“Sixty-three,” Joe says, not missing a beat.
“Joe’s tough as pine knots,” Peggy says, out of Joe’s earshot. You might not know it now, but at one time he was four or five inches taller than he is now. He weighed 220 pounds when Peggy met him, and he wasn’t a natural athlete but worked at it and ended up playing football at UNC and in the Army. He could hit. Hard. Peggy got a call a few weeks ago from a guy who’d played ball against him decades ago.
“Your husband knocked my teeth out,” he said.
“I hope not recently,” Peggy told him.

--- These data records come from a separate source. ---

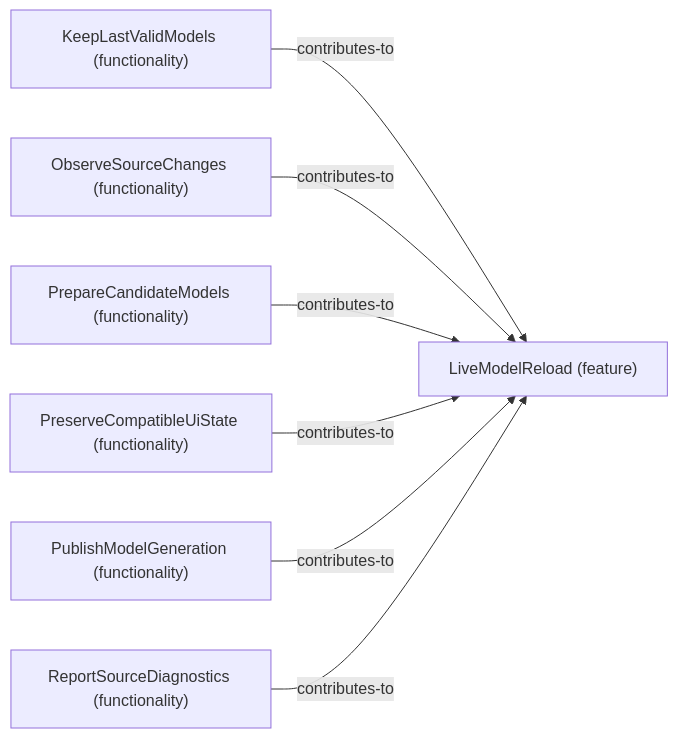
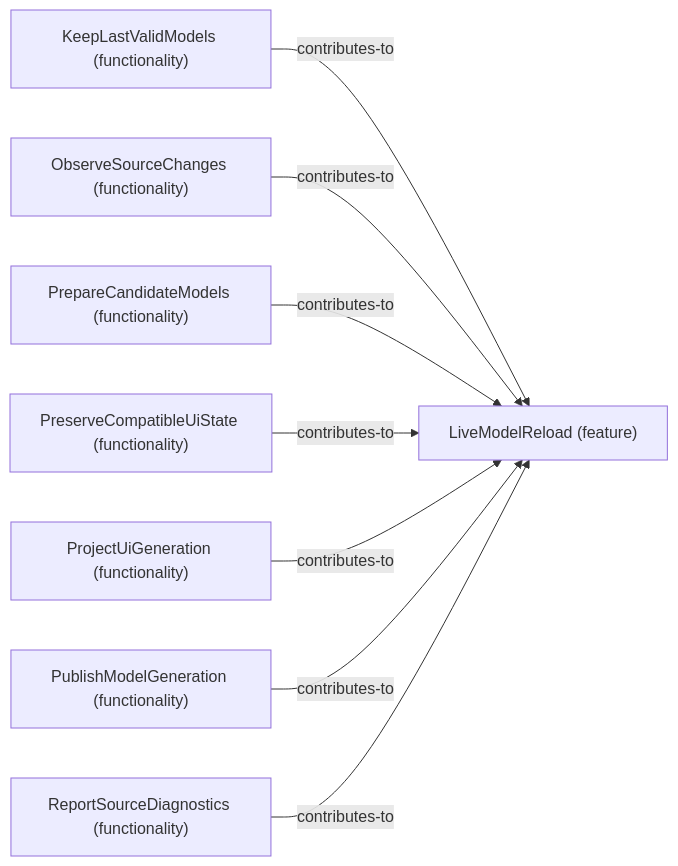
Before and after one commit to Hans-Einar/SDP: the diagram in SDUI/design/viewpoints/diagrams/VP01-feature-LiveModelReload.mmd, drawn with Mermaid. The commit also changed 31 other files, not shown here.

```diff
--- a/SDUI/design/viewpoints/diagrams/VP01-feature-LiveModelReload.mmd
+++ b/SDUI/design/viewpoints/diagrams/VP01-feature-LiveModelReload.mmd
@@ -1,14 +1,16 @@
 flowchart LR
     n_KeepLastValidModels["KeepLastValidModels (functionality)"]
     n_LiveModelReload["LiveModelReload (feature)"]
     n_ObserveSourceChanges["ObserveSourceChanges (functionality)"]
     n_PrepareCandidateModels["PrepareCandidateModels (functionality)"]
     n_PreserveCompatibleUiState["PreserveCompatibleUiState (functionality)"]
+    n_ProjectUiGeneration["ProjectUiGeneration (functionality)"]
     n_PublishModelGeneration["PublishModelGeneration (functionality)"]
     n_ReportSourceDiagnostics["ReportSourceDiagnostics (functionality)"]
     n_KeepLastValidModels -->|contributes-to| n_LiveModelReload
     n_ObserveSourceChanges -->|contributes-to| n_LiveModelReload
     n_PrepareCandidateModels -->|contributes-to| n_LiveModelReload
     n_PreserveCompatibleUiState -->|contributes-to| n_LiveModelReload
+    n_ProjectUiGeneration -->|contributes-to| n_LiveModelReload
     n_PublishModelGeneration -->|contributes-to| n_LiveModelReload
     n_ReportSourceDiagnostics -->|contributes-to| n_LiveModelReload
```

When Joe gets back to the table, Peggy stops bragging on him, and Joe starts telling the story about how his parents made him and his five brothers and sisters work for everything they had. He didn’t get an allowance. He made money from his paper route.
Once he grew up, he worked for Southern Bell, a job he couldn’t stand even though the pay was good. He wanted to work for himself. So he convinced his wife that quitting something steady to start up a restaurant was a good idea. She worried. They had three kids at home. But they saw an ad in the paper for an opportunity to start up a barbecue franchise, and went uptown to listen to a man from Memphis tell them how to do it.
Hence, Little Pigs BBQ was actually just one of more than a hundred Little Pigs Barbecue of America franchises. “Those guys were good business guys but they didn’t know food,” Joe says. Back in the ’60s, the concept of fast food was just coming into its own. McDonald’s got its start in the ’40s as a barbecue restaurant, but switched over to burgers because the slow process of making barbecue was hard to replicate on a national scale. Little Pigs Barbecue of America only turned a profit for one year, 1963, and by 1967, the franchise was bankrupt. Barbecue was too hard to homogenize.
But Joe kept his restaurant open. He started doing things his own way. He’d already been offering barbecue sandwiches at a buy-one-get-one-free deal, and the line was out the door on the first day. If customers couldn’t make it to Little Pigs, Joe would bring his food to them.
Joe and Peggy catered events at the Biltmore Estate. They catered movie sets. They catered Billy Graham’s birthday parties — “more than once,” Peggy says.
Joe’s not one who finds the process magical. “Barbecue’s hard to screw up,” he says, “and so as long as the food’s good, the slaw is tasty, the place is clean, and the people are treated right, they’ll come back.”
“Let’s go on a tour,” Joe says. First stop, the women’s restroom. Joe pushes open the door.
“See how clean it is?” he says. “That’s really important.”
Then he points out the wall of people, celebrities from another era, complete with autographs. Football player “Mean Joe” Greene. Baseball players Bobby Richardson and Dave Bristol.
Up front, behind the counter, are the big ovens where they used to cook the meat. Now there’s a gas flame in there, and they just use it to keep the chicken warm.
“Let me get you some chicken,” Joe says.
“My hands are full,” I say.
“Well, here,” he says, “let me hold it all.” He grabs my notebook and shoves a fried drumstick into my hand.
“Let me get you some lemon pie,” Joe says after we sit down. “Only pie we sell,” he says, and he springs up to get it. Peggy leans in again and starts talking about him. “He doesn’t like to shake hands. It’s the germs,” she says.
Joe comes back with a piece of pie, then wanders off to start talking to the lunch crowd. He bumps fists with a guy in line at the register. He says hello to men in suits, guys with short haircuts and tattoos, women in jeans, and workers in denim shirts and ball caps. For 50 years, they’ve found Little Pigs BBQ, and as long as Joe is here, he will find them.
Little Pigs BBQ
384 McDowell Street
Asheville, N.C. 28803